**How to complete this task**
Sort through the listing below and keep each line with the word "verb". Copy those.

**Data shown**
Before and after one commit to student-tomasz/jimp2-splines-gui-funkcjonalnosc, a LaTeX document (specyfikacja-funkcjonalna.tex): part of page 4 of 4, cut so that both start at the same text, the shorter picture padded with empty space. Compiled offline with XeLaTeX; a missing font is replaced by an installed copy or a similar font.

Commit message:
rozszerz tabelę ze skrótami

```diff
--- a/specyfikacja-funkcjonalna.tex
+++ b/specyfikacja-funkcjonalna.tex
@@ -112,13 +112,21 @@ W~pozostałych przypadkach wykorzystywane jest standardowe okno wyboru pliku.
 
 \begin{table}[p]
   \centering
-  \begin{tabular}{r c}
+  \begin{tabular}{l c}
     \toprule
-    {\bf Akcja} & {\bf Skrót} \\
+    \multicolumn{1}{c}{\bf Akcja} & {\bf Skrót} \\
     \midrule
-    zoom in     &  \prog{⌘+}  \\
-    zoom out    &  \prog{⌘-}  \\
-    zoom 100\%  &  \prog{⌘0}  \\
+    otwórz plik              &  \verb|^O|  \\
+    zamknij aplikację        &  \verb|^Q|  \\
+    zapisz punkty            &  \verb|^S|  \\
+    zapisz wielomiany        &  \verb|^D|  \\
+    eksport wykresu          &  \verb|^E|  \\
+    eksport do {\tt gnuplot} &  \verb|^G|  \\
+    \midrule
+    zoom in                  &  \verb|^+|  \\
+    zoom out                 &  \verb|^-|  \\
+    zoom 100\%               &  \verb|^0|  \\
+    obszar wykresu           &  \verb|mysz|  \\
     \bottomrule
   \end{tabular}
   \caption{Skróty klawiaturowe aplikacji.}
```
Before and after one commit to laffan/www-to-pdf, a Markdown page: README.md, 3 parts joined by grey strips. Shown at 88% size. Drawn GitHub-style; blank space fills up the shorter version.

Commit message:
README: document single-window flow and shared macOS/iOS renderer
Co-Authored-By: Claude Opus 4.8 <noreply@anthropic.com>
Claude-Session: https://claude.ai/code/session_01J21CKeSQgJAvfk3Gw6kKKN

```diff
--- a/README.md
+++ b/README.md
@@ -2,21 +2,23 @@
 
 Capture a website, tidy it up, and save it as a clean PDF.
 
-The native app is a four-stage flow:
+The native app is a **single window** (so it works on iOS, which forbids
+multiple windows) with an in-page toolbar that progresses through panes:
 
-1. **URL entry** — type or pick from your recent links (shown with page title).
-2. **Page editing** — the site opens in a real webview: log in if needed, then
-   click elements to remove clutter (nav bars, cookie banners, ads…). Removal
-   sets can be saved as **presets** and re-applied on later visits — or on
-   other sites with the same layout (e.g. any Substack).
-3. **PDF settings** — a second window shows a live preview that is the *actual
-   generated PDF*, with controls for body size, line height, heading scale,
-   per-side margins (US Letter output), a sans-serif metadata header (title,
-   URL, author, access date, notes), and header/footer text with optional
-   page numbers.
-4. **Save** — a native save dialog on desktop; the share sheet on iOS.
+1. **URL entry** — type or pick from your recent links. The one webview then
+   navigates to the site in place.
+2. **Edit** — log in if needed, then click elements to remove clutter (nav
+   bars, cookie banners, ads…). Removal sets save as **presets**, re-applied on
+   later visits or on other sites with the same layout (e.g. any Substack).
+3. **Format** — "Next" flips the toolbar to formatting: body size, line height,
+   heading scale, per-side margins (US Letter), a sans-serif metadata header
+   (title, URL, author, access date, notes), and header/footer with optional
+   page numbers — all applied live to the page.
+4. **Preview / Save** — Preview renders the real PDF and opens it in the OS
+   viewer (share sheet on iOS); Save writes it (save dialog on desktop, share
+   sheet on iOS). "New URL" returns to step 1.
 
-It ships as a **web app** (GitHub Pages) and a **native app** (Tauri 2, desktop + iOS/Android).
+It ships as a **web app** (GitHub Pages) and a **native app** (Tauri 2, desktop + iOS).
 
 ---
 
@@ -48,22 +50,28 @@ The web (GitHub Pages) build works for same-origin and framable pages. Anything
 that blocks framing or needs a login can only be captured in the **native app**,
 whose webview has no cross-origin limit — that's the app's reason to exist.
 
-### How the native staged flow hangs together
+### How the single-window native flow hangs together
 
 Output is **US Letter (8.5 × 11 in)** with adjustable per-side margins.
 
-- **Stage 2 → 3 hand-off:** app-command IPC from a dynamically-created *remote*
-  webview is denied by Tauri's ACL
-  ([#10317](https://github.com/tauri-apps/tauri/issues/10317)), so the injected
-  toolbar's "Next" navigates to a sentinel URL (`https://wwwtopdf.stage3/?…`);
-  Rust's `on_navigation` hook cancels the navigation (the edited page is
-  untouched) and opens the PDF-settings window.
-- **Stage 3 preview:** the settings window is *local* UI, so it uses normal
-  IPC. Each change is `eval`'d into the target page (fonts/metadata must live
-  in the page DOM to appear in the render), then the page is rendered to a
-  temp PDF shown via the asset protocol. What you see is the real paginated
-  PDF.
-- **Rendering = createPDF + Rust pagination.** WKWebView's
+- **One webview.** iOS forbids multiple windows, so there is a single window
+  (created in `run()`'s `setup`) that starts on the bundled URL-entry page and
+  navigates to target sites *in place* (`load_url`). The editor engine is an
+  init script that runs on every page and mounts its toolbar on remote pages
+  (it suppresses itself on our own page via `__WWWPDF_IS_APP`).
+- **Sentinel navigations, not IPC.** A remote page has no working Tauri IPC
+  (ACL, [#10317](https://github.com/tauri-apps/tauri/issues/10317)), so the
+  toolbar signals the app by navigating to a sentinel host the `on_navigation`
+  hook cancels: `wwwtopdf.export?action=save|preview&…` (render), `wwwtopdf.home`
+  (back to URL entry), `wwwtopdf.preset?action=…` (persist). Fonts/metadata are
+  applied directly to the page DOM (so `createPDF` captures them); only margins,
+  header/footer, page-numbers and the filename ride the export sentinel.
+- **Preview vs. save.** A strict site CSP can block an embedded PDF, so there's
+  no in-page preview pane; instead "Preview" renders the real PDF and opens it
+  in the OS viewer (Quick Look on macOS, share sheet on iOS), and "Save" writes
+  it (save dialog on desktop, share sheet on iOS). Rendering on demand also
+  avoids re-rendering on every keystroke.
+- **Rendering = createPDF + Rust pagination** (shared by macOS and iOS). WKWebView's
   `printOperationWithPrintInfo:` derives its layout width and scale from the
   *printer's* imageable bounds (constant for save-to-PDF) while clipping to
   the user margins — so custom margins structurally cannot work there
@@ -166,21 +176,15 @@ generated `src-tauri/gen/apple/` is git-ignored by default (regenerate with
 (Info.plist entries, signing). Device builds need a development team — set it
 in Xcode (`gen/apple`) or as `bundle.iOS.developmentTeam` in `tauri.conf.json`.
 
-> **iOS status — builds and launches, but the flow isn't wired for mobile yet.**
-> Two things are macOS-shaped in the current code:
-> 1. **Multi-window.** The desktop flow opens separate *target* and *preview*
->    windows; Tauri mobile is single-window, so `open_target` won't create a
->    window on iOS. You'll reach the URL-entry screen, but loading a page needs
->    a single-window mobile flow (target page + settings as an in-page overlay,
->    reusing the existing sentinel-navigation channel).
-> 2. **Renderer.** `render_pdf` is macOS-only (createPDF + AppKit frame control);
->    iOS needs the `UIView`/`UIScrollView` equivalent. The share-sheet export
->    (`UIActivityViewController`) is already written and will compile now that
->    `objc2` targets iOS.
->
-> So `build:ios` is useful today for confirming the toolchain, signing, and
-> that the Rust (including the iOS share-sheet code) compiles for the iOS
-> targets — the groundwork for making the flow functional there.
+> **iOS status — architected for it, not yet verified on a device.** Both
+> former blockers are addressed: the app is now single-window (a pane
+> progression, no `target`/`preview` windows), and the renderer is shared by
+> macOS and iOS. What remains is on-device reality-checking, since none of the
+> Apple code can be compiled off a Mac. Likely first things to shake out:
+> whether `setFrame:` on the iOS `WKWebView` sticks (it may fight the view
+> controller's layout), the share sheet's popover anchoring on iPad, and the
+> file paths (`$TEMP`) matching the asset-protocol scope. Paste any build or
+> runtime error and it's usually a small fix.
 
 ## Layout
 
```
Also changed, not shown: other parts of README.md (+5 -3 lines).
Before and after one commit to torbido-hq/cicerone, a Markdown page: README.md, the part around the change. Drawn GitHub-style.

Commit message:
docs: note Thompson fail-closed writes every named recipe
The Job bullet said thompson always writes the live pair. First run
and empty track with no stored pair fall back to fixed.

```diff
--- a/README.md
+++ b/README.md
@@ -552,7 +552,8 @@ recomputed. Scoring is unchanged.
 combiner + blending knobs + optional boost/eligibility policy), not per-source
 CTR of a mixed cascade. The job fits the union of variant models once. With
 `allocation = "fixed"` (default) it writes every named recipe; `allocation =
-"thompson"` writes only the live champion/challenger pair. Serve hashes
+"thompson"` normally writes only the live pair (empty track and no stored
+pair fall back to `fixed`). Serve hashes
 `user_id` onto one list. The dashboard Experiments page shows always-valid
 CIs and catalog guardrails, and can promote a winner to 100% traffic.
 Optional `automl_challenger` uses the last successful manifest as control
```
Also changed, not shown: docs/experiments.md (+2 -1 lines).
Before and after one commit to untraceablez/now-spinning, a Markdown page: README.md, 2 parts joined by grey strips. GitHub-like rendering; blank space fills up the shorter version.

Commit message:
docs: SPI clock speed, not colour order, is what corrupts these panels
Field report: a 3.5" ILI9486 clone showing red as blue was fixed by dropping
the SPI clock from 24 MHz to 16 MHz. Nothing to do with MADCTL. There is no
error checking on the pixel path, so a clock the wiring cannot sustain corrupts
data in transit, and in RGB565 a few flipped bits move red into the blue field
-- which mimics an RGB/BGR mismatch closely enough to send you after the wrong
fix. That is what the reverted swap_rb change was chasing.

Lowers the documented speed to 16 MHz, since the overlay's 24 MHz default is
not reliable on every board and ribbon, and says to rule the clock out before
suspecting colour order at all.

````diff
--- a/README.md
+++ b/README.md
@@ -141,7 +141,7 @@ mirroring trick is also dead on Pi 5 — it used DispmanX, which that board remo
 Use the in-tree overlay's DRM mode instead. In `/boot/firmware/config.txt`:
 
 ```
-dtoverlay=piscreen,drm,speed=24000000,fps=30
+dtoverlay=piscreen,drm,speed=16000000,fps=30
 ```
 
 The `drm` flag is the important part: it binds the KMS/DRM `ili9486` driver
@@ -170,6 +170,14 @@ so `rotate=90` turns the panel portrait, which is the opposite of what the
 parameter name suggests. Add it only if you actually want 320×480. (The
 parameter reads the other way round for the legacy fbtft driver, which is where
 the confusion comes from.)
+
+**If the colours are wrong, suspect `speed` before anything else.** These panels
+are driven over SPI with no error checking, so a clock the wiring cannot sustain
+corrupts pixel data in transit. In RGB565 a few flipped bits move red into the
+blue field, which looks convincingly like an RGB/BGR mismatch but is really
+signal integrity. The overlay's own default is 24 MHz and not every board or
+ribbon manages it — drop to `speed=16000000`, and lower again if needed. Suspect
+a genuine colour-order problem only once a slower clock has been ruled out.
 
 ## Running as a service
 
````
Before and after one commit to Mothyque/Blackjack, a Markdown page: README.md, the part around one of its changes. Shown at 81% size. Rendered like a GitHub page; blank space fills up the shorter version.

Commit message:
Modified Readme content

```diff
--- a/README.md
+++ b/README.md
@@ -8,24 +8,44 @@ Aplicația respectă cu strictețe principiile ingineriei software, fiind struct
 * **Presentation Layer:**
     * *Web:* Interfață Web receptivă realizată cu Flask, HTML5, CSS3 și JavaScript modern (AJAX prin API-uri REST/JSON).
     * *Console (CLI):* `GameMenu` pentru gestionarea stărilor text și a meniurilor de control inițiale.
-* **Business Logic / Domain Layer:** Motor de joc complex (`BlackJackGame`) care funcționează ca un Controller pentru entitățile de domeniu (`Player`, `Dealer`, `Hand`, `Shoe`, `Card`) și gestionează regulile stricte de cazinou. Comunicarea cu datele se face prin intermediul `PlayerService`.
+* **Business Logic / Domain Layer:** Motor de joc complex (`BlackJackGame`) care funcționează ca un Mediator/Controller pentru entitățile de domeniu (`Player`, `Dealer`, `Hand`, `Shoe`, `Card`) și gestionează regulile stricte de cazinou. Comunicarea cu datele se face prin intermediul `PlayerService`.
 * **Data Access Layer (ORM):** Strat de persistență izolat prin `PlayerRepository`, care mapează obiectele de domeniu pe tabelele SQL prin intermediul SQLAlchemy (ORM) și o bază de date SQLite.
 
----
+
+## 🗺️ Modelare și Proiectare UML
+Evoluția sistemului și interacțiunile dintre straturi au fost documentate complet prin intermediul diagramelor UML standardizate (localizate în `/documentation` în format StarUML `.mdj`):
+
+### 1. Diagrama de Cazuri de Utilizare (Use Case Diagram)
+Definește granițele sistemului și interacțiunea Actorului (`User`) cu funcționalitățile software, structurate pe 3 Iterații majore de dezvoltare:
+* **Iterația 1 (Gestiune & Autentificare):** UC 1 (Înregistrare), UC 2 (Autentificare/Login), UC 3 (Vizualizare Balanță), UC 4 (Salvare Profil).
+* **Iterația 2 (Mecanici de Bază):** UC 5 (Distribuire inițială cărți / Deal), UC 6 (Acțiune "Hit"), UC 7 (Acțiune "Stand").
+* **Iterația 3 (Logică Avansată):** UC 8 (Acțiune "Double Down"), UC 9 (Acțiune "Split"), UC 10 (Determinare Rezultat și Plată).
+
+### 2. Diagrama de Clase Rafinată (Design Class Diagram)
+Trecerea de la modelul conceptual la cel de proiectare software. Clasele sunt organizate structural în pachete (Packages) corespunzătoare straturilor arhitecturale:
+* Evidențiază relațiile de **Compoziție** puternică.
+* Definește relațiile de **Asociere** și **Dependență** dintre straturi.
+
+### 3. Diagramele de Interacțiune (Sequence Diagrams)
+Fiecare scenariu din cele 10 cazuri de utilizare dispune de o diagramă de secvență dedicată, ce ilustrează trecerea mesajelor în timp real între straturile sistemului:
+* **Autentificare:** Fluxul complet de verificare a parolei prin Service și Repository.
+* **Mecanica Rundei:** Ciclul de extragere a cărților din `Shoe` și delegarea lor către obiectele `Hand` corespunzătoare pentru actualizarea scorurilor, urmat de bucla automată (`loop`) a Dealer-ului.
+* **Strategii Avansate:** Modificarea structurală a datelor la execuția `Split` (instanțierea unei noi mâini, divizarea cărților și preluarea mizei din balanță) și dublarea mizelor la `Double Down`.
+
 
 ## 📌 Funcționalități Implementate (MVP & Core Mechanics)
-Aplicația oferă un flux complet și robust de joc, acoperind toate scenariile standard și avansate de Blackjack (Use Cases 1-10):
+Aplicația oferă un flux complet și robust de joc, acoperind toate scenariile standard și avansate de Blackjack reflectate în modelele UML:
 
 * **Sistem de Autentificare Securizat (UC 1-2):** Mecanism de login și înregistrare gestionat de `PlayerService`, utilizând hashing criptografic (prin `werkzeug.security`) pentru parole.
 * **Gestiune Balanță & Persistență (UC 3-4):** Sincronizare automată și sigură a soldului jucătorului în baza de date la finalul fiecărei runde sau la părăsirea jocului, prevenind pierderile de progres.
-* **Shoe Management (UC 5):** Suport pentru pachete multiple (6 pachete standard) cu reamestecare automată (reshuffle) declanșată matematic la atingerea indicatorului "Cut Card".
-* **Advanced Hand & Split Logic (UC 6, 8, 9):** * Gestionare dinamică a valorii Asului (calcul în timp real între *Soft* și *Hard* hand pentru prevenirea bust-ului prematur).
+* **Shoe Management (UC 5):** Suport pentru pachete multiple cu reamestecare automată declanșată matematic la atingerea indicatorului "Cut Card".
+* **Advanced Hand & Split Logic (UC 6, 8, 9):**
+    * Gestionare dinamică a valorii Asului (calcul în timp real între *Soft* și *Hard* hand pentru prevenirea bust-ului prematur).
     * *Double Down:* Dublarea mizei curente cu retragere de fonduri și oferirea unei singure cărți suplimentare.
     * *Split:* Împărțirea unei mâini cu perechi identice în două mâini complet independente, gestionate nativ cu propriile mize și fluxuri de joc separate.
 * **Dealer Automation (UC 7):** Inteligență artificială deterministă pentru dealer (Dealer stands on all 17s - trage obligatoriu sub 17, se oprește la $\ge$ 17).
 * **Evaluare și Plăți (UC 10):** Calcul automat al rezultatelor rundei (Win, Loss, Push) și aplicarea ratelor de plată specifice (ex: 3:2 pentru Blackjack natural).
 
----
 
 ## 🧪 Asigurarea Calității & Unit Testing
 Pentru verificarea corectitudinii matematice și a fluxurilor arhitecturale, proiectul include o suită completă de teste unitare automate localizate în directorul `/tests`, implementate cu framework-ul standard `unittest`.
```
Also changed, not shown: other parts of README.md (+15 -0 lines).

**Result of this exercise**
+    otwórz plik              &  \verb|^O|  \\
+    zamknij aplikację        &  \verb|^Q|  \\
+    zapisz punkty            &  \verb|^S|  \\
+    zapisz wielomiany        &  \verb|^D|  \\
+    eksport wykresu          &  \verb|^E|  \\
+    eksport do {\tt gnuplot} &  \verb|^G|  \\
+    zoom in                  &  \verb|^+|  \\
+    zoom out                 &  \verb|^-|  \\
+    zoom 100\%               &  \verb|^0|  \\
+    obszar wykresu           &  \verb|mysz|  \\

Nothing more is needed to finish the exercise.